The Iowa State Athletics Department launched Cyclones.tv last summer to deliver live audio/video coverage of sporting events in an exciting new way via the web.

The online digital network was an “out of box” attempt to deliver more Cyclone content, more conveniently, to more viewers.

It has been a hit in most precincts. Subscribers to Cyclones.tv have enjoyed the content, especially the live events in HD quality. On occasion, there have been technical glitches but we continue to work to reduce their frequency and impact.

There’s no doubt that some people have been reluctant to jump on board because of the perceived technology requirements. That is understandable (although the requirements, in most cases, aren’t really that significant). For those viewers, there is a new alternative.

Earlier this week the department announced a partnership with Mediacom that will deliver all Cyclones.tv content to their cable TV audience, too. For those uncomfortable with an online viewing experience, this agreement creates another way for some fans to watch Cyclones.tv.

Mediacom is going to establish a channel that will carry only Cyclones.tv content. In other words, it will be a channel dedicated to Cyclone Athletics.

Many Big 12 schools have taken their third-tier TV rights and created online channels like ISU has. Some have partnered with regional cable networks to carry that content. Both in those relationships sometimes scheduling conflicts occur.

In Iowa State’s case, having a dedicated channel eliminates programming conflicts.
For Cyclones.tv – whether on the web or on Mediacom – “It’s all Cyclones, all the time!”

We hope you continue to enjoy the content. You have our promise that we’ll continue to pour resources and time into making it the best it can be.
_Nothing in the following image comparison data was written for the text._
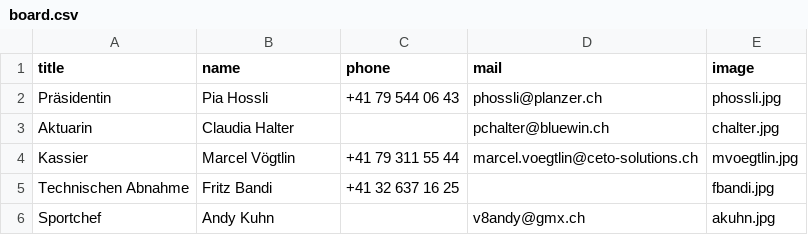
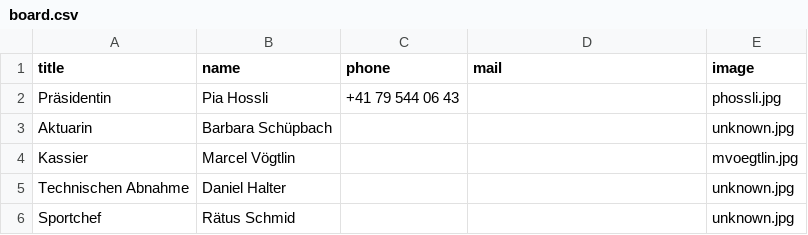
Before and after one commit to Seven-O2/fsg-website, a CSV file: data/board.csv, drawn as a sheet.

```diff
--- a/data/board.csv
+++ b/data/board.csv
@@ -1,6 +1,6 @@
 title;name;phone;mail;image;
-Präsidentin;Pia Hossli;+41 79 544 06 43;phossli@planzer.ch;phossli.jpg;
-Aktuarin;Claudia Halter;;pchalter@bluewin.ch;chalter.jpg;
-Kassier;Marcel Vögtlin;+41 79 311 55 44;marcel.voegtlin@ceto-solutions.ch;mvoegtlin.jpg;
-Technischen Abnahme;Fritz Bandi;+41 32 637 16 25;;fbandi.jpg;
-Sportchef;Andy Kuhn;;v8andy@gmx.ch;akuhn.jpg;
+Präsidentin;Pia Hossli;+41 79 544 06 43;;phossli.jpg;
+Aktuarin;Barbara Schüpbach;;;unknown.jpg;
+Kassier;Marcel Vögtlin;;;mvoegtlin.jpg;
+Technischen Abnahme;Daniel Halter;;;unknown.jpg;
+Sportchef;Rätus Schmid;;;unknown.jpg;
```
Also changed, not shown: data/clubs.csv, 10 other files.
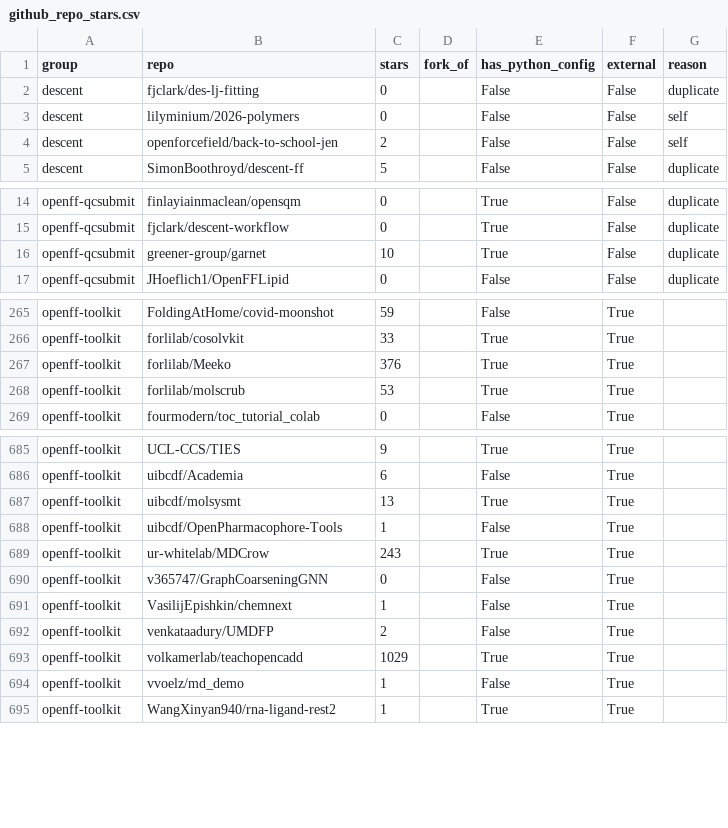
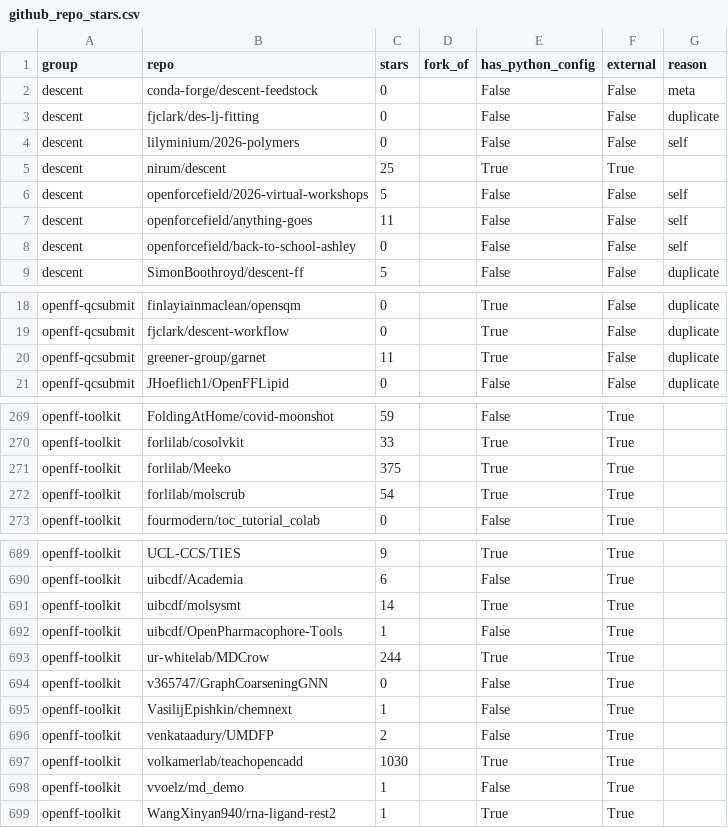
Before and after one commit to lilyminium/openff-stats, a CSV file: data/github_repo_stars.csv, drawn as a sheet; only a part is shown, gaps mark what is left out; the diff covers the shown part only.

```diff
--- a/data/github_repo_stars.csv
+++ b/data/github_repo_stars.csv
@@ -1,5 +1,9 @@
 group,repo,stars,fork_of,has_python_config,external,reason
+descent,conda-forge/descent-feedstock,0,,False,False,meta
 descent,fjclark/des-lj-fitting,0,,False,False,duplicate
 descent,lilyminium/2026-polymers,0,,False,False,self
-descent,openforcefield/back-to-school-jen,2,,False,False,self
+descent,nirum/descent,25,,True,True,
+descent,openforcefield/2026-virtual-workshops,5,,False,False,self
+descent,openforcefield/anything-goes,11,,False,False,self
+descent,openforcefield/back-to-school-ashley,0,,False,False,self
 descent,SimonBoothroyd/descent-ff,5,,False,False,duplicate
@@ -15,3 +19,3 @@ openff-qcsubmit,finlayiainmaclean/opensqm,0,,True,False,duplicate
 openff-qcsubmit,fjclark/descent-workflow,0,,True,False,duplicate
-openff-qcsubmit,greener-group/garnet,10,,True,False,duplicate
+openff-qcsubmit,greener-group/garnet,11,,True,False,duplicate
 openff-qcsubmit,JHoeflich1/OpenFFLipid,0,,False,False,duplicate
@@ -266,4 +270,4 @@ openff-toolkit,FoldingAtHome/covid-moonshot,59,,False,True,
 openff-toolkit,forlilab/cosolvkit,33,,True,True,
-openff-toolkit,forlilab/Meeko,376,,True,True,
-openff-toolkit,forlilab/molscrub,53,,True,True,
+openff-toolkit,forlilab/Meeko,375,,True,True,
+openff-toolkit,forlilab/molscrub,54,,True,True,
 openff-toolkit,fourmodern/toc_tutorial_colab,0,,False,True,
@@ -686,5 +690,5 @@ openff-toolkit,UCL-CCS/TIES,9,,True,True,
 openff-toolkit,uibcdf/Academia,6,,False,True,
-openff-toolkit,uibcdf/molsysmt,13,,True,True,
+openff-toolkit,uibcdf/molsysmt,14,,True,True,
 openff-toolkit,uibcdf/OpenPharmacophore-Tools,1,,False,True,
-openff-toolkit,ur-whitelab/MDCrow,243,,True,True,
+openff-toolkit,ur-whitelab/MDCrow,244,,True,True,
 openff-toolkit,v365747/GraphCoarseningGNN,0,,False,True,
@@ -692,3 +696,3 @@ openff-toolkit,VasilijEpishkin/chemnext,1,,False,True,
 openff-toolkit,venkataadury/UMDFP,2,,False,True,
-openff-toolkit,volkamerlab/teachopencadd,1029,,True,True,
+openff-toolkit,volkamerlab/teachopencadd,1030,,True,True,
 openff-toolkit,vvoelz/md_demo,1,,False,True,
```
Also changed, not shown: 9 edited cells elsewhere in this file, 3 other files.
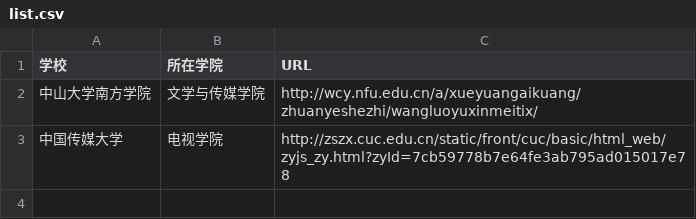
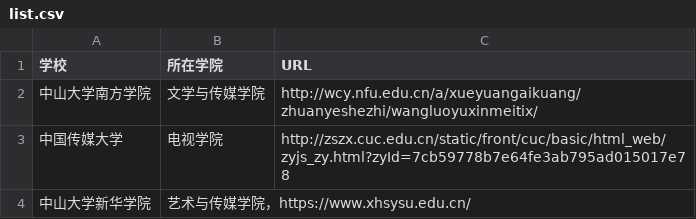
Before and after one commit to Zzengzihao/No.3-github, a CSV file: list.csv, drawn as a sheet.

Commit message:
Update list.csv
添加了中山大学新华学院

```diff
--- a/list.csv
+++ b/list.csv
@@ -3 +3,2 @@
 中国传媒大学,电视学院,http://zszx.cuc.edu.cn/static/front/cuc/basic/html_web/zyjs_zy.html?zyId=7cb59778b7e64fe3ab795ad015017e78
+中山大学新华学院,艺术与传媒学院，https://www.xhsysu.edu.cn/
```
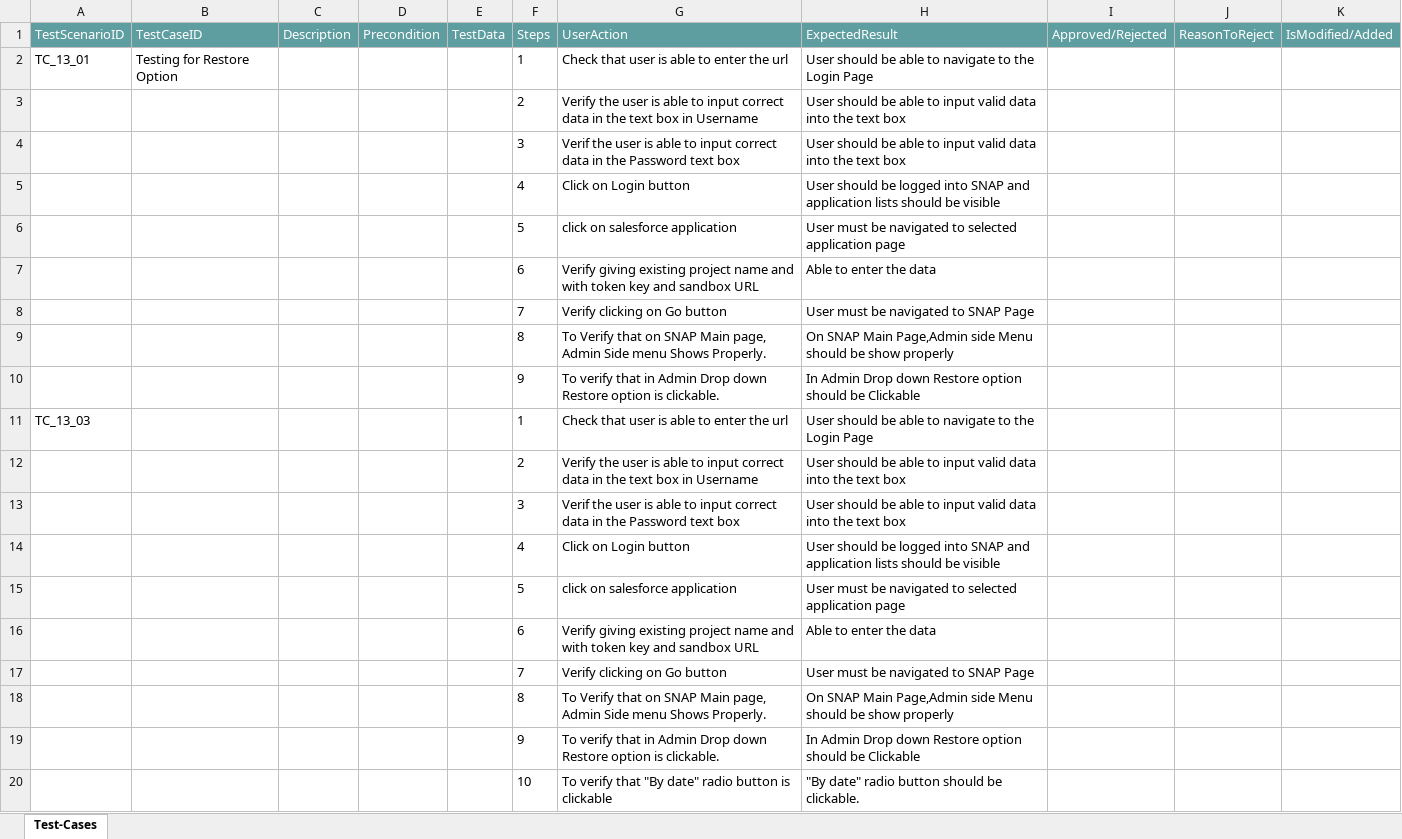
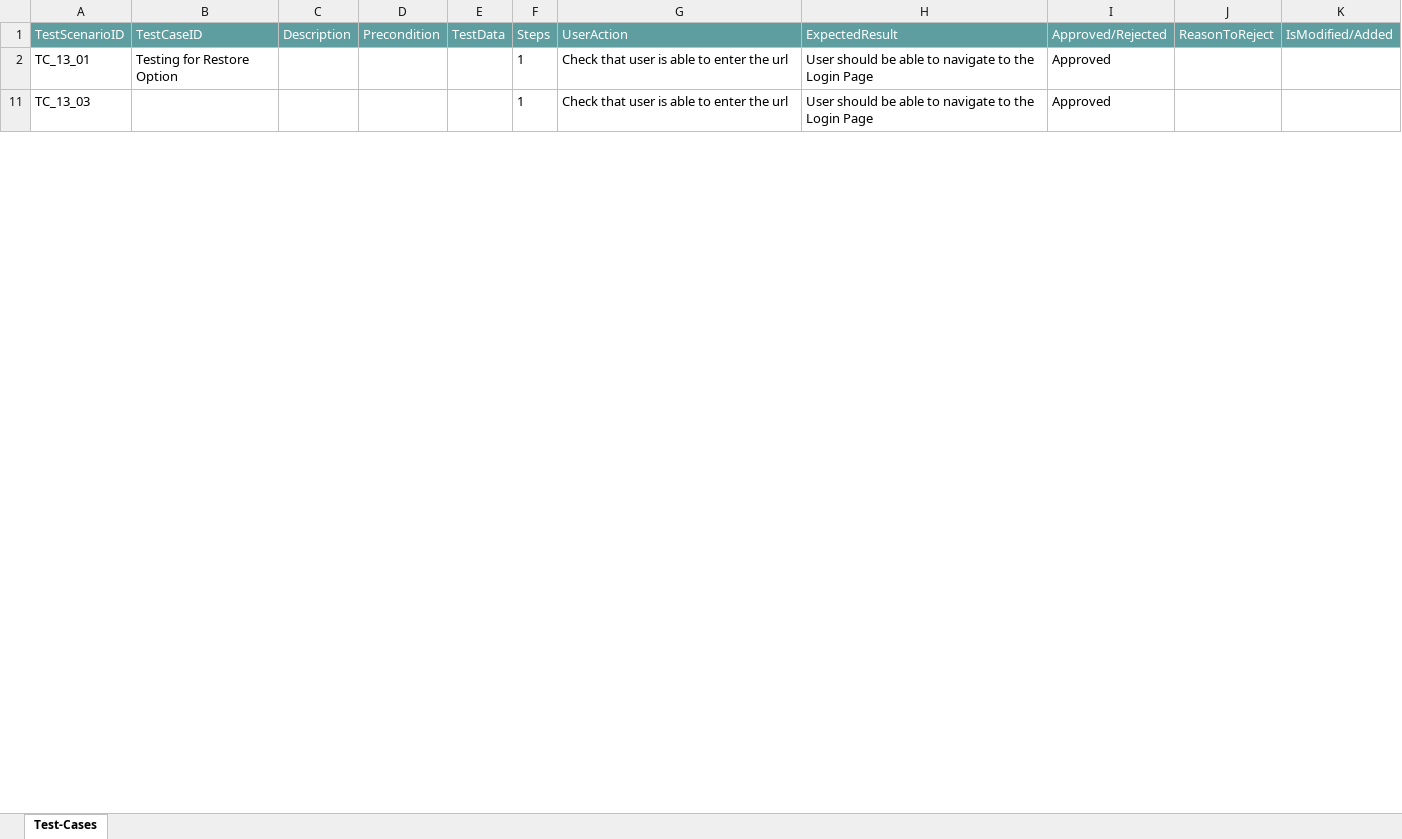
Before and after one commit to ShaikMohamedIrfan/SNAPTEST06, an Excel workbook: MultiReports.xlsx, sheet Test-Cases, drawn as a sheet; only a part is shown; values as stored, in another font and other column widths than the file's, no borders; table styles not drawn; the diff covers the shown part only; the diff names each change by its address in the sheet, - before the commit and + after, or states it on an @@ line.

Commit message:
Update MultiReports.xlsx

```diff
--- a/MultiReports.xlsx (sheet Test-Cases)
+++ b/MultiReports.xlsx (sheet Test-Cases)
-I2 (Approved/Rejected): (empty)
+I2 (Approved/Rejected): Approved
@@ row 3 hidden:  |  |  |  |  | 2 | Verify the user is able to input correct data in the text box in Username | User should be able to input valid data into the text box @@
@@ row 4 hidden:  |  |  |  |  | 3 | Verif the user is able to input correct data in the Password text box | User should be able to input valid data into the text box @@
@@ row 5 hidden:  |  |  |  |  | 4 | Click on Login button | User should be logged into SNAP and application lists should be visible @@
@@ row 6 hidden:  |  |  |  |  | 5 | click on salesforce application | User must be navigated to selected application page @@
@@ row 7 hidden:  |  |  |  |  | 6 | Verify giving existing project name and with token key and sandbox URL | Able to enter the data @@
@@ row 8 hidden:  |  |  |  |  | 7 | Verify clicking on Go button | User must be navigated to SNAP Page @@
@@ row 9 hidden:  |  |  |  |  | 8 | To Verify that on SNAP Main page, Admin Side menu Shows Properly. | On SNAP Main Page,Admin side Menu should be show properly @@
@@ row 10 hidden:  |  |  |  |  | 9 | To verify that in Admin Drop down Restore option is clickable. | In Admin Drop down Restore option should be Clickable @@
-I11 (Approved/Rejected): (empty)
+I11 (Approved/Rejected): Approved
@@ row 12 hidden:  |  |  |  |  | 2 | Verify the user is able to input correct data in the text box in Username | User should be able to input valid data into the text box @@
@@ row 13 hidden:  |  |  |  |  | 3 | Verif the user is able to input correct data in the Password text box | User should be able to input valid data into the text box @@
@@ row 14 hidden:  |  |  |  |  | 4 | Click on Login button | User should be logged into SNAP and application lists should be visible @@
@@ row 15 hidden:  |  |  |  |  | 5 | click on salesforce application | User must be navigated to selected application page @@
@@ row 16 hidden:  |  |  |  |  | 6 | Verify giving existing project name and with token key and sandbox URL | Able to enter the data @@
@@ row 17 hidden:  |  |  |  |  | 7 | Verify clicking on Go button | User must be navigated to SNAP Page @@
@@ row 18 hidden:  |  |  |  |  | 8 | To Verify that on SNAP Main page, Admin Side menu Shows Properly. | On SNAP Main Page,Admin side Menu should be show properly @@
@@ row 19 hidden:  |  |  |  |  | 9 | To verify that in Admin Drop down Restore option is clickable. | In Admin Drop down Restore option should be Clickable @@
@@ row 20 hidden:  |  |  |  |  | 10 | To verify that "By date" radio button is clickable | "By date" radio button should be clickable. @@
```
Also changed, not shown: 158 hidden or unhidden rows and 14 edited cells elsewhere in this sheet.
Reader feedback is welcome at 2minutetimeout@iastate.edu. You can also follow me on Twitter at twitter.com/SteveMalchow